Italian Democratic Socialists
The Italian Democratic Socialists (Italian: Socialisti Democratici Italiani, SDI) were a social-democratic political party in Italy. The party was the direct continuation of the Italian Socialists, the legal successor of the historical Italian Socialist Party. Also the Italian Democratic Socialist Party, the other long-time Italian social-democratic party, was merged into it.
|Founded||10 May 1998|
|Dissolved||5 October 2007|
|Merger of||Italian Socialists|
Italian Democratic Socialist Party
|Merged into||Socialist Party|
|National affiliation||The Olive Tree (1998–2005)|
Rose in the Fist (2005–07)
The Union (2005–07)
|European affiliation||Party of European Socialists|
|International affiliation||Socialist International|
|European Parliament group||Party of European Socialists|
In 2007 the SDI were merged with other descendants of the PSI to form the modern-day Italian Socialist Party.
The SDI were founded in 1998 by the merger of the Italian Socialists (Enrico Boselli, Roberto Villetti and Ottaviano Del Turco), the Italian Democratic Socialist Party (Gian Franco Schietroma and Giorgio Carta), a portion of the Labour Federation, a portion of the Socialist Party (Ugo Intini) and the Socialist League (Claudio Martelli and Bobo Craxi).
In their first appearance on the national stage, the 1999 European Parliament election, the SDI won 2.2% of the votes and two MEPs. In December 1999, the SDI formed a short-lived centrist alliance (The Clover) with the Union for the Republic and Italian Republican Party, which was responsible for the fall of the D'Alema I Cabinet in December 1999.
The SDI re-entered The Olive Tree coalition and in 2000 they were originally touted for inclusion in the Democracy is Freedom – The Daisy joint list, before being rejected by the Christian-inspired parties of the alliance, notably including the Italian People's Party. For the 2001 general election the SDI thus formed an unusual alliance (The Sunflower) with the Federation of the Greens, which was disbanded soon after the election, due to political divergences and ultimately to the disappointing electoral result: 2.2% of the vote, while the two parties' combined result in 1999 had been 4.0%.

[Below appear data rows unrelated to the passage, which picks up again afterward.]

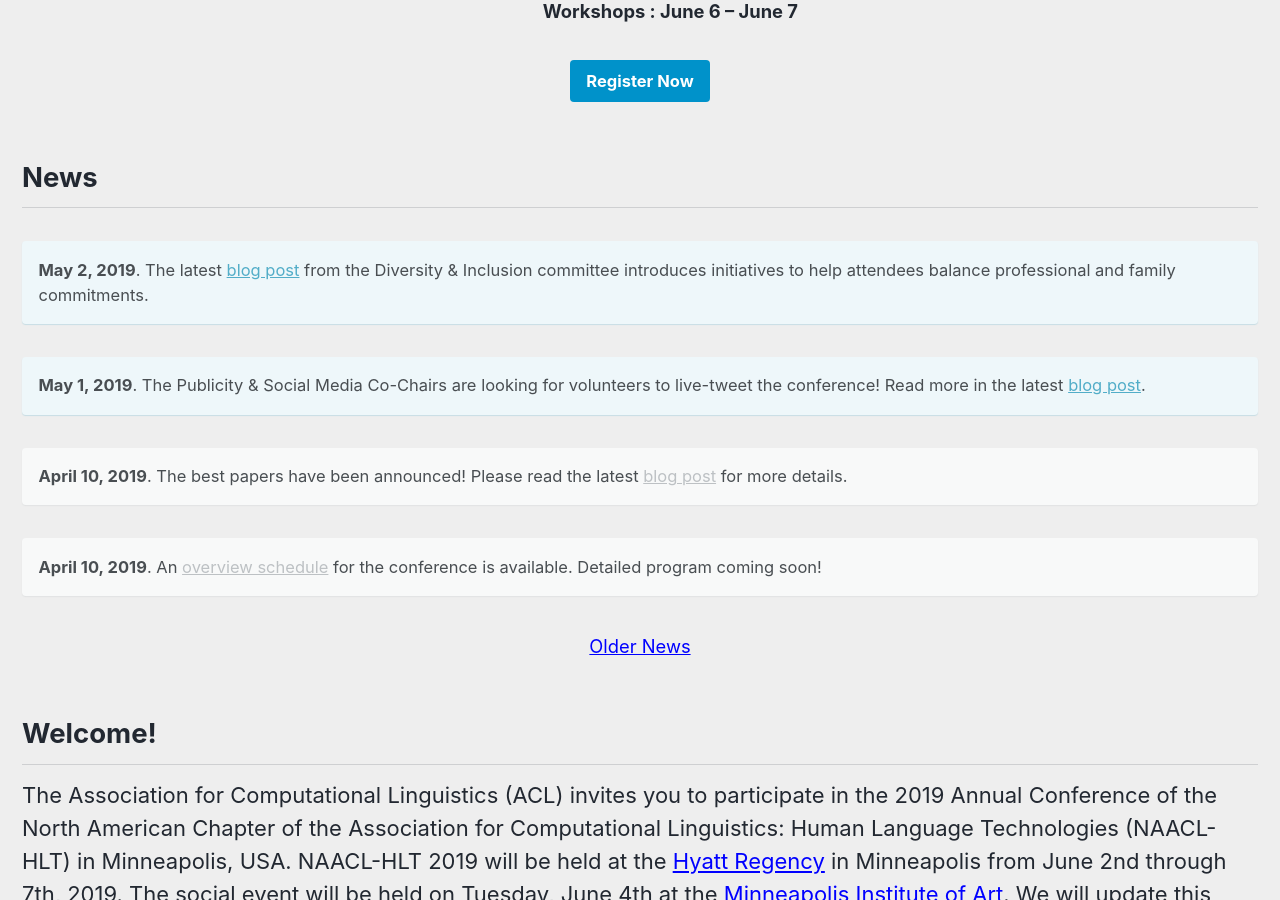
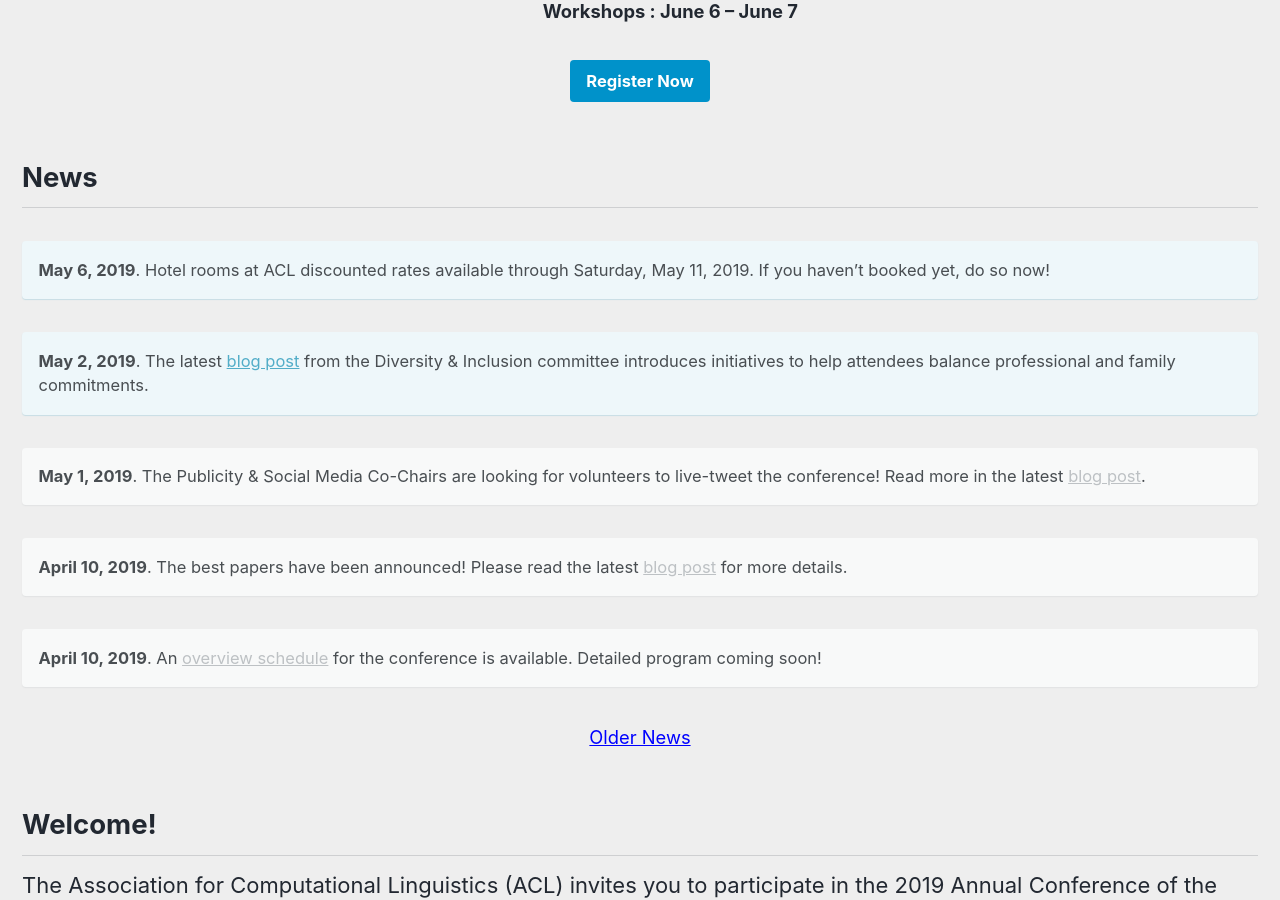
Before and after one commit to naacl-org/naacl-2021-website, a Jekyll site: the page built from _pages/home.md, in a window 1280 px wide and 900 px high, scrolled down 803 px. Built offline with Jekyll 4.4.1, drawn with Linux system fonts in a browser that asks for light colours; nearby versions of some CDN libraries.

Commit message:
Add notice about hotel rooms.

```diff
--- a/_pages/home.md
+++ b/_pages/home.md
@@ -18,11 +18,14 @@ excerpt: "<br/><br/>"
 
 <h2>News</h2>
 
+**May 6, 2019**. Hotel rooms at ACL discounted rates available through Saturday, May 11, 2019. If you haven't booked yet, do so now!
+{: .notice--info}
+
 **May 2, 2019**. The latest [blog post](/blog/childcare-and-parental-inclusion/) from the Diversity & Inclusion committee introduces initiatives to help attendees balance professional and family commitments.
 {: .notice--info}
 
 **May 1, 2019**. The Publicity &amp; Social Media Co-Chairs are looking for volunteers to live-tweet the conference! Read more in the latest [blog post](blog/livetweet-sign-up/).
-{: .notice--info}
+{: .notice}
 
 **April 10, 2019**. The best papers have been announced! Please read the latest [blog post](/blog/best-papers/) for more details.
 {: .notice}
```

The Rose in the FistEdit
In 2001 Claudio Martelli and Bobo Craxi left the party in order to form, along with Gianni De Michelis, the New Italian Socialist Party (NPSI), which joined the House of Freedoms centre-right coalition, while in 2004 Giorgio Carta left to re-establish the Italian Democratic Socialist Party.
In 2005 the SDI entered in alliance with the Italian Radicals, a liberal–libertarian party, forming the Rose in the Fist (RnP) electoral list. In 2006 Socialist Unity of Claudio Signorile joined the SDI, while some members of NPSI, as Donato Robilotta, founded the Reformist Socialists and directly joined the Rose in the Fist.
In the 2006 general election the RnP list won only 2.6% of the vote, much less than the combination of the two parties before the alliance, as the Radicals lost voters in their strongholds in the North to Forza Italia, while the Socialists lost ground in the South to The Olive Tree parties (see electoral results of the Rose in the Fist).
The Socialist PartyEdit
In April 2007, during a party convention, Boselli launched the proposal of a "Socialist Constituent Assembly", open to all the Italian social democrats and especially to the remnants of the old Italian Socialist Party, while Ottaviano Del Turco supported the entry of the SDI in the Democratic Party (PD). Boselli was re-elected secretary of the party with 784 votes out of 787 and only 3 abstentions. In May Del Turco and his faction left and formed the Reformist Alliance, which would merge into the PD.
However, several groups, including a large portion of the New Italian Socialist Party, The Italian Socialists, Democracy and Socialism and the Association for the Rose in the Fist, decided to join forces with the SDI. This happened on 5 October 2007, when they were merged into a unified Socialist Party, later renamed Italian Socialist Party on 7 October 2009 to recall the historical party of the same name. The new party obtained 1.0% of the vote and no seats in Parliament in the 2008 general election.
- Maurizio Cotta; Luca Verzichelli (2007). Political Institutions in Italy. Oxford University Press. p. 40. ISBN 978-0-19-928470-2. Retrieved 16 July 2013.
- Dimitri Almeida (2012). The Impact of European Integration on Political Parties: Beyond the Permissive Consensus. CRC Press. p. 71. ISBN 978-1-136-34039-0. Retrieved 14 July 2013.
- Mark Gilbert; Gianfranco Pasquino (2000). "Introduction: The Faltering Transition". In Mark Gilbert; Gianfranco Pasquino (eds.). Italian Politics: The Faltering Transition. Berghahn Books. p. 28. ISBN 978-1-57181-840-9.
- Sarah Rose (2002). "The parties of the centre-left". In James L. Newell (ed.). The Italian General Election of 2001: Berlusconi's Victory. Manchester University Press. p. 82. ISBN 978-0-7190-6100-4.